ACTIVITY:
The reply should consist of every entry, repeated exactly.

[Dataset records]
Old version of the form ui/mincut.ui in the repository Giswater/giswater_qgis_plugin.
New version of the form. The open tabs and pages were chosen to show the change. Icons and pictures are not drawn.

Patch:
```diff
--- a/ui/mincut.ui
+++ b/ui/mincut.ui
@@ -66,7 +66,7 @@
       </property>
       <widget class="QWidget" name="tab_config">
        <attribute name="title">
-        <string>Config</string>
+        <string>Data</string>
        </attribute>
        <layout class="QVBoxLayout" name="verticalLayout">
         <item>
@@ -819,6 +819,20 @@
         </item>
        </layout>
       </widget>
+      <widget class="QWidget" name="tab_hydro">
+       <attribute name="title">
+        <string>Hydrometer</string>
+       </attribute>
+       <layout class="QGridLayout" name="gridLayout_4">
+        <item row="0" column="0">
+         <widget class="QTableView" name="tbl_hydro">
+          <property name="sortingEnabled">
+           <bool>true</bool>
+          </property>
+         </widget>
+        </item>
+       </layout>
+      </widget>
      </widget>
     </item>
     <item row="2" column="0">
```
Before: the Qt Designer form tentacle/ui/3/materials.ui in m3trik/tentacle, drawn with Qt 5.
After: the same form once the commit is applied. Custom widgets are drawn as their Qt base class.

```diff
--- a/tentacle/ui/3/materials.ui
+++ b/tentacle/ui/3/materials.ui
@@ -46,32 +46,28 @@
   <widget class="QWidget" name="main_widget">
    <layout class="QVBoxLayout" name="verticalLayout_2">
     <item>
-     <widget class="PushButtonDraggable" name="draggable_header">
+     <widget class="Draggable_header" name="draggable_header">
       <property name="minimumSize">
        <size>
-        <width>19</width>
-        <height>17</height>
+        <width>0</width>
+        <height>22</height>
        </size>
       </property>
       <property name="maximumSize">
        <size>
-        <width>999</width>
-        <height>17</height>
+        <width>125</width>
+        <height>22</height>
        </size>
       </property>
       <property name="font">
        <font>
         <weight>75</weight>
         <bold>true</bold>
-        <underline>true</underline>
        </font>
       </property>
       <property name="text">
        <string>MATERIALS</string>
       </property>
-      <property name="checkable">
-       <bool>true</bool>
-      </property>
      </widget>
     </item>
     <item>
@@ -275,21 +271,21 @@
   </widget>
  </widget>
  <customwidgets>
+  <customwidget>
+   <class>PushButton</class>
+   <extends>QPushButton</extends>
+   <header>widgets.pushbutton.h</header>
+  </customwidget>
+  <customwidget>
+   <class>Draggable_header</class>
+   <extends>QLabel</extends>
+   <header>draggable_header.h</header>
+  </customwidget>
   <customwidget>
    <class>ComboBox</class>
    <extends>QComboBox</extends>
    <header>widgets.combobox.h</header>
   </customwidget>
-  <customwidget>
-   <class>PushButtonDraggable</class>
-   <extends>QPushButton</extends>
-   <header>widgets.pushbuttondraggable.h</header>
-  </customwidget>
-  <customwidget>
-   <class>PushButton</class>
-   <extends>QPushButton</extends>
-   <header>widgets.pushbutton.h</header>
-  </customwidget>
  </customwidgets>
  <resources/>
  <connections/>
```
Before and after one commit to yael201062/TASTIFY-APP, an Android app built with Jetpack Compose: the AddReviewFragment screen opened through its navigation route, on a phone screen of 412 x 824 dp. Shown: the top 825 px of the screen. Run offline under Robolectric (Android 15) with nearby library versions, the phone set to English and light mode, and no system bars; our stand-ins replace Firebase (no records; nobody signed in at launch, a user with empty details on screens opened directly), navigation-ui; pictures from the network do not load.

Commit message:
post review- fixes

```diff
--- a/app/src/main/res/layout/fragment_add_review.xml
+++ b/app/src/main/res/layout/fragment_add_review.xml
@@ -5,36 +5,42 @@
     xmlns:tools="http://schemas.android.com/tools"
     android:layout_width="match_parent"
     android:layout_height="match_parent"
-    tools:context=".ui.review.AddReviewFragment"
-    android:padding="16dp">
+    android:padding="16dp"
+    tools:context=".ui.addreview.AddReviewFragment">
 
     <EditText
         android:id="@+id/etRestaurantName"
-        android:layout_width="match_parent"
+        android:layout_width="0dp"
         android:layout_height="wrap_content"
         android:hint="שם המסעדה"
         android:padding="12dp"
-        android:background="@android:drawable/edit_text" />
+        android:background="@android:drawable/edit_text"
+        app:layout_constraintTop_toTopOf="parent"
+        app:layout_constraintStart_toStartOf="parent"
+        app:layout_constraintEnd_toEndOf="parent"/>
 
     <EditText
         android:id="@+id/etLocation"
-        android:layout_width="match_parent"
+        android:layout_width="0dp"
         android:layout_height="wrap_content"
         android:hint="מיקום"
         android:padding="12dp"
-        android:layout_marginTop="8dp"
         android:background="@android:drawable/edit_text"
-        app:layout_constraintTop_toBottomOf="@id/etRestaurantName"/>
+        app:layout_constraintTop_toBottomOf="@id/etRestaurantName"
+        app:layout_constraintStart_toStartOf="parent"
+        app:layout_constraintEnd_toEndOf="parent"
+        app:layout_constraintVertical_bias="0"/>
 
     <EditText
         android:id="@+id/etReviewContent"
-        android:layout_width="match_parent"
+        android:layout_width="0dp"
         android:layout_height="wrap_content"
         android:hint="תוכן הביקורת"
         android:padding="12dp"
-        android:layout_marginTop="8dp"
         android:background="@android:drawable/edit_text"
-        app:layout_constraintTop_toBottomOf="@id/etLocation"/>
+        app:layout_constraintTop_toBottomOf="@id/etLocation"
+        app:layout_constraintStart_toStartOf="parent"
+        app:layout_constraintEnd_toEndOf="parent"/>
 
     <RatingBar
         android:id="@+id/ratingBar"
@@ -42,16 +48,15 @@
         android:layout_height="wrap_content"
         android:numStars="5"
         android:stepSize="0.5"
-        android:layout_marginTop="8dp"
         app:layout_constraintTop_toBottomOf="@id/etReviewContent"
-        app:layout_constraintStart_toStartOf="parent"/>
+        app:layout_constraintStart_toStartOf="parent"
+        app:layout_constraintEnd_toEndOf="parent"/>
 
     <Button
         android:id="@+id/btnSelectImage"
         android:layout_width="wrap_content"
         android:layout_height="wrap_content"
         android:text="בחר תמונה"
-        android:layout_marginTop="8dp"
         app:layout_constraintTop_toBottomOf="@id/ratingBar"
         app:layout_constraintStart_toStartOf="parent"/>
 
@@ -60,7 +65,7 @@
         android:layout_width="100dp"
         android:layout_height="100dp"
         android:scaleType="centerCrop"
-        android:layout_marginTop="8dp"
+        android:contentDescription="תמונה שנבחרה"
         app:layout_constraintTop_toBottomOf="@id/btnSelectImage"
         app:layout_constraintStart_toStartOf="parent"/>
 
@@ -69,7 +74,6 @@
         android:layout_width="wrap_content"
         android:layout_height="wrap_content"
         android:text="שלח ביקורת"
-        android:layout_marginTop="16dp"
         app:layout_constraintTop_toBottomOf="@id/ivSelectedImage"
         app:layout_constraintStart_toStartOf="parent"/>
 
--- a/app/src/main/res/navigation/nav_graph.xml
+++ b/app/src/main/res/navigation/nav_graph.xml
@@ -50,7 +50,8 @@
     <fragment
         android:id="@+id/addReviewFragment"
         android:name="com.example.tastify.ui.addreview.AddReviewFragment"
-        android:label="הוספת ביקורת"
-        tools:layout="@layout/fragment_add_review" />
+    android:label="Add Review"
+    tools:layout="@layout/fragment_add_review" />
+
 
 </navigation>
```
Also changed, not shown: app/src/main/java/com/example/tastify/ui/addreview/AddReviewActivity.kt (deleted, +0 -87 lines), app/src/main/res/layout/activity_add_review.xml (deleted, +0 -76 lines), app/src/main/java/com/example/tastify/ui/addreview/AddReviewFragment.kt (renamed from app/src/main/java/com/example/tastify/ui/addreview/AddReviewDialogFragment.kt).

TASK OUTPUT:
Old version of the form ui/mincut.ui in the repository Giswater/giswater_qgis_plugin.
New version of the form. The open tabs and pages were chosen to show the change. Icons and pictures are not drawn.

Patch:
```diff
--- a/ui/mincut.ui
+++ b/ui/mincut.ui
@@ -66,7 +66,7 @@
       </property>
       <widget class="QWidget" name="tab_config">
        <attribute name="title">
-        <string>Config</string>
+        <string>Data</string>
        </attribute>
        <layout class="QVBoxLayout" name="verticalLayout">
         <item>
@@ -819,6 +819,20 @@
         </item>
        </layout>
       </widget>
+      <widget class="QWidget" name="tab_hydro">
+       <attribute name="title">
+        <string>Hydrometer</string>
+       </attribute>
+       <layout class="QGridLayout" name="gridLayout_4">
+        <item row="0" column="0">
+         <widget class="QTableView" name="tbl_hydro">
+          <property name="sortingEnabled">
+           <bool>true</bool>
+          </property>
+         </widget>
+        </item>
+       </layout>
+      </widget>
      </widget>
     </item>
     <item row="2" column="0">
```
Before: the Qt Designer form tentacle/ui/3/materials.ui in m3trik/tentacle, drawn with Qt 5.
After: the same form once the commit is applied. Custom widgets are drawn as their Qt base class.

```diff
--- a/tentacle/ui/3/materials.ui
+++ b/tentacle/ui/3/materials.ui
@@ -46,32 +46,28 @@
   <widget class="QWidget" name="main_widget">
    <layout class="QVBoxLayout" name="verticalLayout_2">
     <item>
-     <widget class="PushButtonDraggable" name="draggable_header">
+     <widget class="Draggable_header" name="draggable_header">
       <property name="minimumSize">
        <size>
-        <width>19</width>
-        <height>17</height>
+        <width>0</width>
+        <height>22</height>
        </size>
       </property>
       <property name="maximumSize">
        <size>
-        <width>999</width>
-        <height>17</height>
+        <width>125</width>
+        <height>22</height>
        </size>
       </property>
       <property name="font">
        <font>
         <weight>75</weight>
         <bold>true</bold>
-        <underline>true</underline>
        </font>
       </property>
       <property name="text">
        <string>MATERIALS</string>
       </property>
-      <property name="checkable">
-       <bool>true</bool>
-      </property>
      </widget>
     </item>
     <item>
@@ -275,21 +271,21 @@
   </widget>
  </widget>
  <customwidgets>
+  <customwidget>
+   <class>PushButton</class>
+   <extends>QPushButton</extends>
+   <header>widgets.pushbutton.h</header>
+  </customwidget>
+  <customwidget>
+   <class>Draggable_header</class>
+   <extends>QLabel</extends>
+   <header>draggable_header.h</header>
+  </customwidget>
   <customwidget>
    <class>ComboBox</class>
    <extends>QComboBox</extends>
    <header>widgets.combobox.h</header>
   </customwidget>
-  <customwidget>
-   <class>PushButtonDraggable</class>
-   <extends>QPushButton</extends>
-   <header>widgets.pushbuttondraggable.h</header>
-  </customwidget>
-  <customwidget>
-   <class>PushButton</class>
-   <extends>QPushButton</extends>
-   <header>widgets.pushbutton.h</header>
-  </customwidget>
  </customwidgets>
  <resources/>
  <connections/>
```
Before and after one commit to yael201062/TASTIFY-APP, an Android app built with Jetpack Compose: the AddReviewFragment screen opened through its navigation route, on a phone screen of 412 x 824 dp. Shown: the top 825 px of the screen. Run offline under Robolectric (Android 15) with nearby library versions, the phone set to English and light mode, and no system bars; our stand-ins replace Firebase (no records; nobody signed in at launch, a user with empty details on screens opened directly), navigation-ui; pictures from the network do not load.

Commit message:
post review- fixes

```diff
--- a/app/src/main/res/layout/fragment_add_review.xml
+++ b/app/src/main/res/layout/fragment_add_review.xml
@@ -5,36 +5,42 @@
     xmlns:tools="http://schemas.android.com/tools"
     android:layout_width="match_parent"
     android:layout_height="match_parent"
-    tools:context=".ui.review.AddReviewFragment"
-    android:padding="16dp">
+    android:padding="16dp"
+    tools:context=".ui.addreview.AddReviewFragment">
 
     <EditText
         android:id="@+id/etRestaurantName"
-        android:layout_width="match_parent"
+        android:layout_width="0dp"
         android:layout_height="wrap_content"
         android:hint="שם המסעדה"
         android:padding="12dp"
-        android:background="@android:drawable/edit_text" />
+        android:background="@android:drawable/edit_text"
+        app:layout_constraintTop_toTopOf="parent"
+        app:layout_constraintStart_toStartOf="parent"
+        app:layout_constraintEnd_toEndOf="parent"/>
 
     <EditText
         android:id="@+id/etLocation"
-        android:layout_width="match_parent"
+        android:layout_width="0dp"
         android:layout_height="wrap_content"
         android:hint="מיקום"
         android:padding="12dp"
-        android:layout_marginTop="8dp"
         android:background="@android:drawable/edit_text"
-        app:layout_constraintTop_toBottomOf="@id/etRestaurantName"/>
+        app:layout_constraintTop_toBottomOf="@id/etRestaurantName"
+        app:layout_constraintStart_toStartOf="parent"
+        app:layout_constraintEnd_toEndOf="parent"
+        app:layout_constraintVertical_bias="0"/>
 
     <EditText
         android:id="@+id/etReviewContent"
-        android:layout_width="match_parent"
+        android:layout_width="0dp"
         android:layout_height="wrap_content"
         android:hint="תוכן הביקורת"
         android:padding="12dp"
-        android:layout_marginTop="8dp"
         android:background="@android:drawable/edit_text"
-        app:layout_constraintTop_toBottomOf="@id/etLocation"/>
+        app:layout_constraintTop_toBottomOf="@id/etLocation"
+        app:layout_constraintStart_toStartOf="parent"
+        app:layout_constraintEnd_toEndOf="parent"/>
 
     <RatingBar
         android:id="@+id/ratingBar"
@@ -42,16 +48,15 @@
         android:layout_height="wrap_content"
         android:numStars="5"
         android:stepSize="0.5"
-        android:layout_marginTop="8dp"
         app:layout_constraintTop_toBottomOf="@id/etReviewContent"
-        app:layout_constraintStart_toStartOf="parent"/>
+        app:layout_constraintStart_toStartOf="parent"
+        app:layout_constraintEnd_toEndOf="parent"/>
 
     <Button
         android:id="@+id/btnSelectImage"
         android:layout_width="wrap_content"
         android:layout_height="wrap_content"
         android:text="בחר תמונה"
-        android:layout_marginTop="8dp"
         app:layout_constraintTop_toBottomOf="@id/ratingBar"
         app:layout_constraintStart_toStartOf="parent"/>
 
@@ -60,7 +65,7 @@
         android:layout_width="100dp"
         android:layout_height="100dp"
         android:scaleType="centerCrop"
-        android:layout_marginTop="8dp"
+        android:contentDescription="תמונה שנבחרה"
         app:layout_constraintTop_toBottomOf="@id/btnSelectImage"
         app:layout_constraintStart_toStartOf="parent"/>
 
@@ -69,7 +74,6 @@
         android:layout_width="wrap_content"
         android:layout_height="wrap_content"
         android:text="שלח ביקורת"
-        android:layout_marginTop="16dp"
         app:layout_constraintTop_toBottomOf="@id/ivSelectedImage"
         app:layout_constraintStart_toStartOf="parent"/>
 
--- a/app/src/main/res/navigation/nav_graph.xml
+++ b/app/src/main/res/navigation/nav_graph.xml
@@ -50,7 +50,8 @@
     <fragment
         android:id="@+id/addReviewFragment"
         android:name="com.example.tastify.ui.addreview.AddReviewFragment"
-        android:label="הוספת ביקורת"
-        tools:layout="@layout/fragment_add_review" />
+    android:label="Add Review"
+    tools:layout="@layout/fragment_add_review" />
+
 
 </navigation>
```
Also changed, not shown: app/src/main/java/com/example/tastify/ui/addreview/AddReviewActivity.kt (deleted, +0 -87 lines), app/src/main/res/layout/activity_add_review.xml (deleted, +0 -76 lines), app/src/main/java/com/example/tastify/ui/addreview/AddReviewFragment.kt (renamed from app/src/main/java/com/example/tastify/ui/addreview/AddReviewDialogFragment.kt).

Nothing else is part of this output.